Jamestown, Unlike The State, Is Open For Business

Lost amidst the Jamestown City Council’s continuing sideshow, otherwise known as councilman Andrew Liuzzo, R-At Large, was unanimous approval of a deal that is good for city residents and for the developer of the Doubletree by Hilton on Fourth Street.

Earlier this year, HH Jamestown LLC, a subsidiary of the Hamister Group of Buffalo, filed in state Supreme Court to have the tax assessment on the Fourth Street hotel property lowered from $3.3 million. The court set a new assessment of $1.8 million — meaning the city would lose $38,000 in tax revenue from the lower assessment. Mayor Sam Teresi, Vince DeJoy, city development director, and Marilyn Fiore-Lehman, city corporation counsel, renegotiated a loan the city made to the project through the Jamestown Local Development Corporation and approved by the City Council in June 2016. The city will include some federal Community Development Block Grant funding in the project while the Hamister Group agreed to pay the $38,000 in lost tax revenue for the life of the loan.

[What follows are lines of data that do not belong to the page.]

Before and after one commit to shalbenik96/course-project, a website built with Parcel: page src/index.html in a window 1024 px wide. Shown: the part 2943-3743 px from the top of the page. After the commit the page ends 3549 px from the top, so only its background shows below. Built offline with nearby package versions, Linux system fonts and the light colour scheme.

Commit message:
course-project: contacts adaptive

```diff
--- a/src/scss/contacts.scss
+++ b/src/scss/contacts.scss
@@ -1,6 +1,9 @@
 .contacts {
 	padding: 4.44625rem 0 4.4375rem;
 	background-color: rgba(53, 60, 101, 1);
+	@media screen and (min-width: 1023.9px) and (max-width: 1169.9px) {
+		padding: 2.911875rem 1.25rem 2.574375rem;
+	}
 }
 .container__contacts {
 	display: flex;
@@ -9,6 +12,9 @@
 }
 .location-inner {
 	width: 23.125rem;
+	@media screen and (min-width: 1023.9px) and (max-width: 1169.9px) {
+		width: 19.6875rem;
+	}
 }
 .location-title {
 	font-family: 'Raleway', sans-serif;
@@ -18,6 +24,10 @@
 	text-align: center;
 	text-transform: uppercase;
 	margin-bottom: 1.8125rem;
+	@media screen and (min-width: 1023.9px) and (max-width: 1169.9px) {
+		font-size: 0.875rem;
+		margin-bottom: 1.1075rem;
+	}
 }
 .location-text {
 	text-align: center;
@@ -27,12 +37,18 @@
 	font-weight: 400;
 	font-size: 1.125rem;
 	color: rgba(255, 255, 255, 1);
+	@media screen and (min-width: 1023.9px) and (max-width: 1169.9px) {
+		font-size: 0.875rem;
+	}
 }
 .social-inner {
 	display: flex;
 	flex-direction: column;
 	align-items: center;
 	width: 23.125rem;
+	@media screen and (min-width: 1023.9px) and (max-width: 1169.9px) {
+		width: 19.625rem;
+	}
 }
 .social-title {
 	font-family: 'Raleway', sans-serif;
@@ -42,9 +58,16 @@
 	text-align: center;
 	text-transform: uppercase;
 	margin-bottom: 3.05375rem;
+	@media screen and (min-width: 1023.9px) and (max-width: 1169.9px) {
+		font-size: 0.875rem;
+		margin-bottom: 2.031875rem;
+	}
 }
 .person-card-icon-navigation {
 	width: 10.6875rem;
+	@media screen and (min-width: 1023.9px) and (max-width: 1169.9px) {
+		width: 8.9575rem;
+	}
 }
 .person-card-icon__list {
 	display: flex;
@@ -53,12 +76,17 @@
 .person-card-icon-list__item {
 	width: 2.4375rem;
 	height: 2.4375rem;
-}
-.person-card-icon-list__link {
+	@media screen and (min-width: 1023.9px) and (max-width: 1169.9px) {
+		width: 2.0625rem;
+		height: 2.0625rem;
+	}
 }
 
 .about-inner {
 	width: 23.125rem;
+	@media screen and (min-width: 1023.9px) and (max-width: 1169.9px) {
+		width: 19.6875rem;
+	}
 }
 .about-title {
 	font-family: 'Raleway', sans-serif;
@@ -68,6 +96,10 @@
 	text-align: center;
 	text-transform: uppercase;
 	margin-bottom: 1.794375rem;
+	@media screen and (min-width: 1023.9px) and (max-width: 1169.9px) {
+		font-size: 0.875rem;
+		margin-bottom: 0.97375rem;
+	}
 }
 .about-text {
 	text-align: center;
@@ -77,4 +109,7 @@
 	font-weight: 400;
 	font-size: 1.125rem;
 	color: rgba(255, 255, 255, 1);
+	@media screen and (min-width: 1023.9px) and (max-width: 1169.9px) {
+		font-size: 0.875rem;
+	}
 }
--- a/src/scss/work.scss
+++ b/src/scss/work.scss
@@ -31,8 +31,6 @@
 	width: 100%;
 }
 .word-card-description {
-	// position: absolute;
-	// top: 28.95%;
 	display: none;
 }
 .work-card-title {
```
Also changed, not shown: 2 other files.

The situation could have resulted in ill will between the city and the owner of a large parcel of downtown property. Instead, city officials were able to secure the additional tax payment, and kudos to the Hamister Group for agreeing to keep the tax payment to the city the same. Jamestown has enough revenue problems with the state’s constitutional tax limit to try to find another $38,000 that could have disappeared thanks to the state Supreme Court ruling on the hotel’s assessed value. At least the city of Jamestown is acting like Jamestown is open for business, unlike the state of New York, whose governor touts the state’s friendliness to business in promotional campaigns even as the state does its level best to slam the door in the face of the business community.